And in defense of ASL, they actually have very good documentation covering a huge range of topics and all the main cfgs that most people will ever need to use, however due to the power and flexibility of ASL code it would be unreasonable to expect perfect documentation. It is a free and open-source project after all, that works way better and does way more than any other alternative. So it’s up to us as users as we run into questions or issues to then document what we find and contribute that to the ASL wiki or to the forum. With any project the code itself is always the best documentation and it’s not hard to compile ASL, add debug print outputs and figure out what it’s doing (if you have a software background or sufficient time and patience to figure it out).

The rxmixerset is indeed not very linear.
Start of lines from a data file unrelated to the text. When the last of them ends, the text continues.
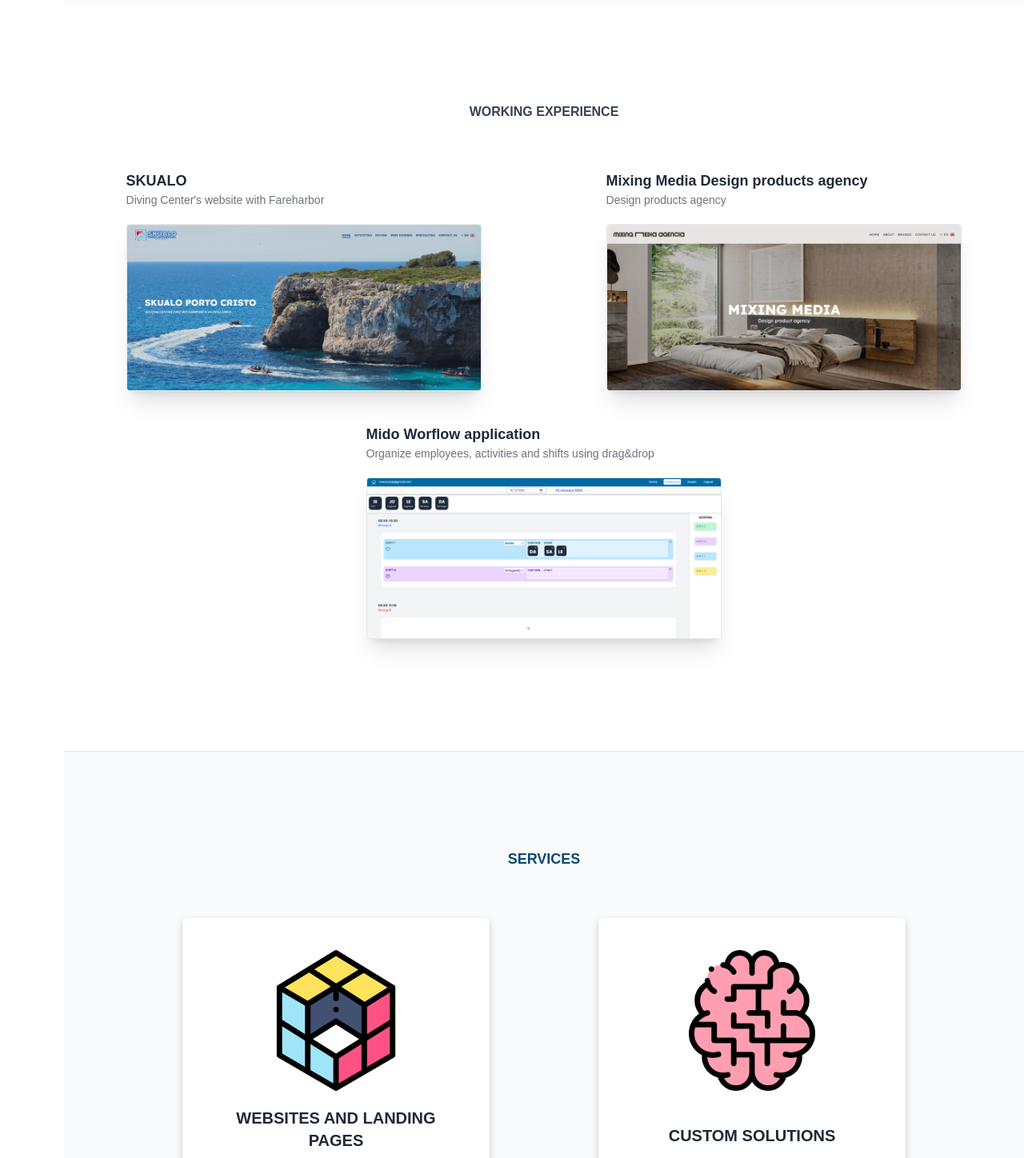
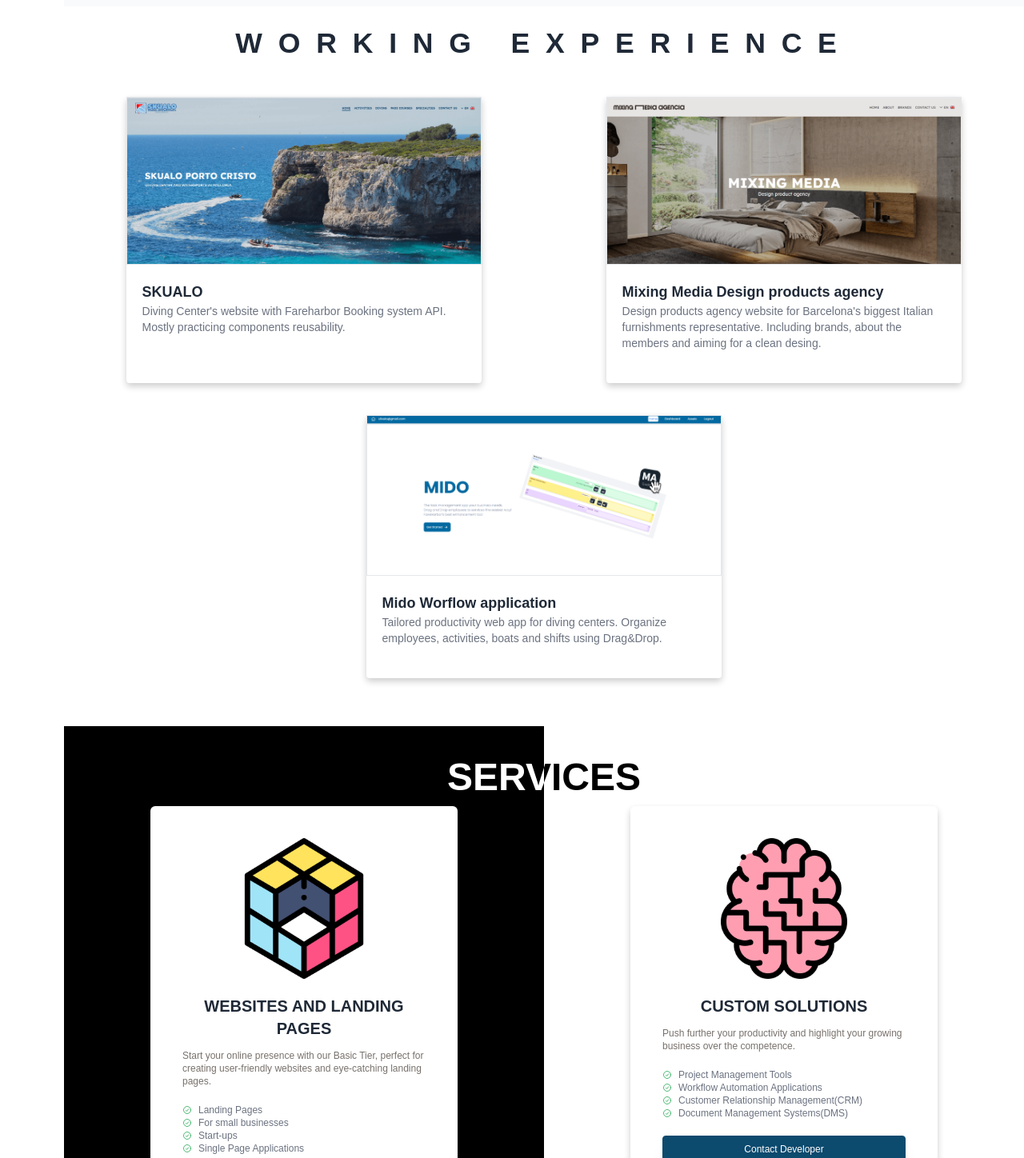
Before and after one commit to manzcube/render_portfolio, a React (Create React App) app: page / in a window 1280 px wide. Shown: the part 840-2288 px from the top of the page at 80% size. Built offline with nearby package versions, Linux system fonts and the light colour scheme.

Commit message:
services section new design, yet to complete

```diff
--- /dev/null
+++ b/src/components/HorizontalProject.tsx
@@ -0,0 +1,46 @@
+import React, { useState } from "react";
+
+// Style
+import "../style/Components.css";
+
+// Interfaces
+import Project from "../interfaces/project";
+
+const HorizontalProject: React.FC<Project> = ({
+  title,
+  subtitle,
+  image,
+  backgroundColor,
+  url,
+  position,
+}) => {
+  return (
+    <div
+      className={`w-full flex border border-gray-5 ${
+        position === "left" ? "flex-row-reverse" : "flex-row"
+      }`}
+    >
+      <div className={`w-2/3 p-10 `}>
+        <div className="text-sm sm:text-md md:text-lg font-bold tracking-wider text-gray-900">
+          {title}
+        </div>
+        <div className="mb-5 text-xs text-gray-600 sm:text-xs md:text-sm">
+          {subtitle}
+        </div>
+      </div>
+      <div className="w-1/3">
+        <a target="_blank" href={url}>
+          <div className="relative">
+            <img
+              src={image}
+              className="object-cover w-fit shadow-xl cursor-pointer"
+              alt="project image"
+            />
+          </div>
+        </a>
+      </div>
+    </div>
+  );
+};
+
+export default HorizontalProject;
--- a/src/components/Layout/Navbar.tsx
+++ b/src/components/Layout/Navbar.tsx
@@ -64,7 +64,7 @@
       {/* <img src={logo} className="w-8" alt="" /> */}
       <Link
         to="/"
-        className="font-bold text-xs lg:text-lg lg:tracking-widest text-white ml-8 lg:ml-44"
+        className="font-bold text-xs lg:text-lg lg:tracking-widest text-white ml-6"
       >
         MANZCUBE
       </Link>
--- a/src/components/Layout/SideNavbar.tsx
+++ b/src/components/Layout/SideNavbar.tsx
@@ -44,10 +44,10 @@
   }, []);
 
   return (
-    <div className="hidden sm:flex h-screen bg-sky-900 flex flex-col fixed left-0 w-20 py-44 justify-between items-center">
+    <div className="hidden sm:flex h-screen bg-sky-950 flex flex-col fixed left-0 w-20 py-44 justify-between items-center">
       <a
         className={`${
-          activeSection === "introduction" ? "bg-blue-400 p-2" : "p-4"
+          activeSection === "introduction" ? "bg-sky-800 p-2" : "p-4"
         } transition-all duration-300 rounded-md`}
         href="#introduction"
       >
@@ -69,7 +69,7 @@
 
       <a
         className={`${
-          activeSection === "experience" ? "bg-blue-400 p-2" : "p-4"
+          activeSection === "experience" ? "bg-sky-800 p-2" : "p-4"
         } transition-all duration-300 rounded-md`}
         href="#experience"
       >
@@ -90,7 +90,7 @@
       </a>
       <a
         className={`${
-          activeSection === "services" ? "bg-blue-400 p-2" : "p-4"
+          activeSection === "services" ? "bg-sky-800 p-2" : "p-4"
         } transition-all duration-300 rounded-md`}
         href="#services"
       >
--- a/src/components/Project.tsx
+++ b/src/components/Project.tsx
@@ -16,18 +16,14 @@
     <a
       target="_blank"
       href={url}
-      className="Project m-5 max-w-[50ch]"
+      className="Project m-5 max-w-[50ch] div-shadow rounded"
       onMouseEnter={() => setOnHover(true)}
       onMouseLeave={() => setOnHover(false)}
     >
-      <div className="text-sm sm:text-md md:text-lg font-bold">{title}</div>
-      <div className="mb-5 text-xs text-gray-500 sm:text-xs md:text-sm">
-        {subtitle}
-      </div>
       <div className="relative">
         <img
           src={image}
-          className={`object-cover border shadow-xl rounded cursor-pointer ${
+          className={`object-cover border rounded-top cursor-pointer ${
             onHover ? "brightness-50" : ""
           }`}
           alt=""
@@ -40,6 +36,12 @@
           Click here to visit website
         </span>
       </div>
+      <div className="p-5">
+        <div className="text-sm sm:text-md md:text-lg font-bold">{title}</div>
+        <div className="mb-5 text-xs text-gray-500 sm:text-xs md:text-sm">
+          {subtitle}
+        </div>
+      </div>
     </a>
   );
 };
--- a/src/components/Sections/Experience.tsx
+++ b/src/components/Sections/Experience.tsx
@@ -1,8 +1,11 @@
 import React from "react";
+
+// Style
+import "../../style/Components.css";
 
 // Components
 import Project from "../Project";
-
+import HorizontalProject from "../HorizontalProject";
 // Media
 import skualo from "../../resources/skualo.png";
 import mm from "../../resources/mm.png";
@@ -10,30 +13,25 @@
 
 const Experience: React.FC = () => {
   return (
-    <div
-      id="experience"
-      className="md:py-20 min-h-screen text-gray-800 bg-white"
-    >
-      <p className="uppercase text-center pt-10 font-extrabold section-title text-gray-700">
-        working experience
-      </p>
-      <div className="py-10 flex flex-wrap justify-around">
+    <div id="experience" className="min-h-screen text-gray-800 bg-white">
+      <p id="experience-section-title">working experience</p>
+      <div className="flex pb-10 flex-wrap justify-around">
         <Project
           image={skualo}
           title="SKUALO"
-          subtitle="Diving Center's website with Fareharbor"
+          subtitle="Diving Center's website with Fareharbor Booking system API. Mostly practicing components reusability."
           url="https://skualo-8badb.web.app"
         />
         <Project
           image={mm}
           title="Mixing Media Design products agency "
-          subtitle="Design products agency "
+          subtitle="Design products agency website for Barcelona's biggest Italian furnishments representative. Including brands, about the members and aiming for a clean desing."
           url="https://mixing-media.web.app"
         />
         <Project
           image={mido}
           title="Mido Worflow application"
-          subtitle="Organize employees, activities and shifts using drag&drop"
+          subtitle="Tailored productivity web app for diving centers. Organize employees, activities, boats and shifts using Drag&Drop."
           url="https://mido.onrender.com"
         />
       </div>
--- a/src/components/Sections/Services.tsx
+++ b/src/components/Sections/Services.tsx
@@ -1,4 +1,7 @@
 import React from "react";
+
+// Style
+import "../../style/Components.css";
 
 // Components
 import PricingCard from "../PricingCard";
@@ -11,12 +14,12 @@
   return (
     <div
       id="services"
-      className="relative bg-gray-50 min-h-screen w-full md:py-20 border-t md:p-20"
+      className="relative flex flex-col lg:flex-row min-h-screen w-full"
     >
-      <p className="uppercase text-center py-10 font-extrabold text-sky-900 text-lg">
+      <p className="absolute w-full text-center mt-10 text-5xl font-extrabold uppercase services-text">
         Services
       </p>
-      <div className="flex flex-wrap">
+      <div className="w-full lg:w-1/2 bg-black min-h-screen pt-24 pb-10 p-5 lg:p-20">
         <PricingCard
           image={rubik}
           title="Websites and Landing pages"
@@ -28,6 +31,8 @@
           ]}
           text="Start your online presence with our Basic Tier, perfect for creating user-friendly websites and eye-catching landing pages."
         />
+      </div>
+      <div className="w-full lg:w-1/2 bg-white h-screen p-5 lg:p-20">
         <PricingCard
           image={brain}
           title="Custom Solutions"
--- /dev/null
+++ b/src/interfaces/project.ts
@@ -0,0 +1,6 @@
+export default interface Project {
+  title: string;
+  subtitle: string;
+  image: string;
+  url: string;
+}
--- a/src/style/Components.css
+++ b/src/style/Components.css
@@ -6,9 +6,10 @@
   padding: 1ch 2ch;
   box-shadow: 0px 2px 4px rgba(0, 0, 0, 0.2);
   cursor: pointer;
-  &:hover {
-    box-shadow: 0px 6px 10px rgba(0, 0, 0, 0.2);
-  }
+}
+
+.button:hover {
+  box-shadow: 0px 6px 10px rgba(0, 0, 0, 0.2);
 }
 
 .card-width {
@@ -18,3 +19,66 @@
 .div-shadow {
   box-shadow: 0 4px 8px 0 rgba(0, 0, 0, 0.2);
 }
+
+/* Experience */
+#experience-section-title {
+  text-transform: uppercase;
+  text-align: center;
+  font-weight: 900;
+  font-size: 1.2ch;
+  letter-spacing: 1ch;
+  padding: 20px 0;
+}
+
+@media screen and (min-width: 540px) {
+  #experience-section-title {
+    font-size: 2ch;
+  }
+}
+
+@media screen and (min-width: 768px) {
+  #experience-section-title {
+    font-size: 2.5ch;
+  }
+}
+
+@media screen and (min-width: 1100px) {
+  #experience-section-title {
+    font-size: 3ch;
+  }
+}
+
+@media screen and (min-width: 1268px) {
+  #experience-section-title {
+    font-size: 4ch;
+  }
+}
+
+/* Experience > Projects */
+
+.Project:hover img {
+  filter: brightness(50%);
+  transition: transform 0.5s ease, filter 0.5s ease;
+}
+
+.Project:hover span {
+  opacity: 1;
+  transition: opacity 0.5s ease;
+}
+
+/* Services */
+.services-text {
+  position: absolute;
+  background: linear-gradient(90deg, white 50%, black 50%);
+  background-clip: text;
+  color: transparent;
+}
+
+@media screen and (max-width: 1024px) {
+  .services-text {
+    position: absolute;
+    background: linear-gradient(90deg, white 50%, white 50%);
+    background-clip: text;
+    color: transparent;
+  }
+}
--- a/src/style/index.css
+++ b/src/style/index.css
@@ -48,6 +48,34 @@
   background: linear-gradient(to bottom, rgb(59 130 246), white);
 }
 
+/* Languages descriptions */
+.language-hover-description p {
+  position: absolute;
+  top: 3.5ch;
+  z-index: 2;
+  border-radius: 10px;
+  display: none;
+  padding: 2px 4px;
+  font-size: 0.8ch;
+  font-weight: 400;
+  color: #4f4f4f;
+  background-color: #dfdfdf;
+}
+
+.language-hover-description:hover p {
+  animation: FadeIn 1s;
+  display: flex;
+}
+
+@keyframes FadeIn {
+  0% {
+    opacity: 0;
+  }
+  100% {
+    opacity: 1;
+  }
+}
+
 #skill-features {
   display: flex;
   gap: 15px;
@@ -85,7 +113,7 @@
     transform: translateY(0);
   }
   50% {
-    transform: translateY(-5px);
+    transform: translateY(-8px);
   }
 }
 
@@ -99,26 +127,6 @@
   }
 }
 
-.vertical-line {
-  position: absolute;
-  content: "";
-  width: 2px; /* Width of the line */
-  background-color: #ff0000; /* Color of the line */
-  height: 100%; /* Make it cover the full height of the page */
-  top: 0;
-  left: 20px; /* Adjust this value to position the line where you want it initially */
-  transition: left 0.5s ease; /* Add a smooth transition effect */
-}
-
-.Project:hover img {
-  filter: brightness(50%);
-  transition: transform 0.5s ease, filter 0.5s ease;
-}
-
-.Project:hover span {
-  opacity: 1;
-  transition: opacity 0.5s ease;
-}
 
 @media screen and (max-width: 400px) {
   #skill-features span {
```
Also changed, not shown: src/components/Sections/Introduction.tsx (+9 -0 lines), src/resources/mido.png.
I have to set it to vastly different values with usbradio vs. simpleusb and CM108AH / CM119A / CM108B interfaces. And sometimes a small change in the value makes a big difference or larger changes make very little difference. It would be great to have a document explaining everything about these settings and what the tune menu does and what those values you mentioned do and how they are calculated. As an audio engineer I can say that having all parameters have real physical units (eg. actual dB values instead of arbitrary 0-1000 numbers) would be much clearer, but that would then require all possible I/Os to be defined in advance and a more structured software approach which is not easy to do and would require major code changes. Ultimately you just have to do an end-to-end calibration, which is always a good idea anyway. Anyhow by the time you put in gain structure diagrams of the whole system covering every audio interface variant and then properly covered the usbradio and tune menu DSP settings a proper manual could be easily the size of a book.

Anyhow to answer your question the tune menu as you know has options for both Rx and Tx level settings, and the rxmixerset is indeed the only level parameter that needs to be adjusted to control the audio levels sent to remote nodes. It’s possible some other parameter could also affect that to some small degree in some cases, but rxmixerset does in fact give you full control over the rx audio levels and thus outgoing network audio levels.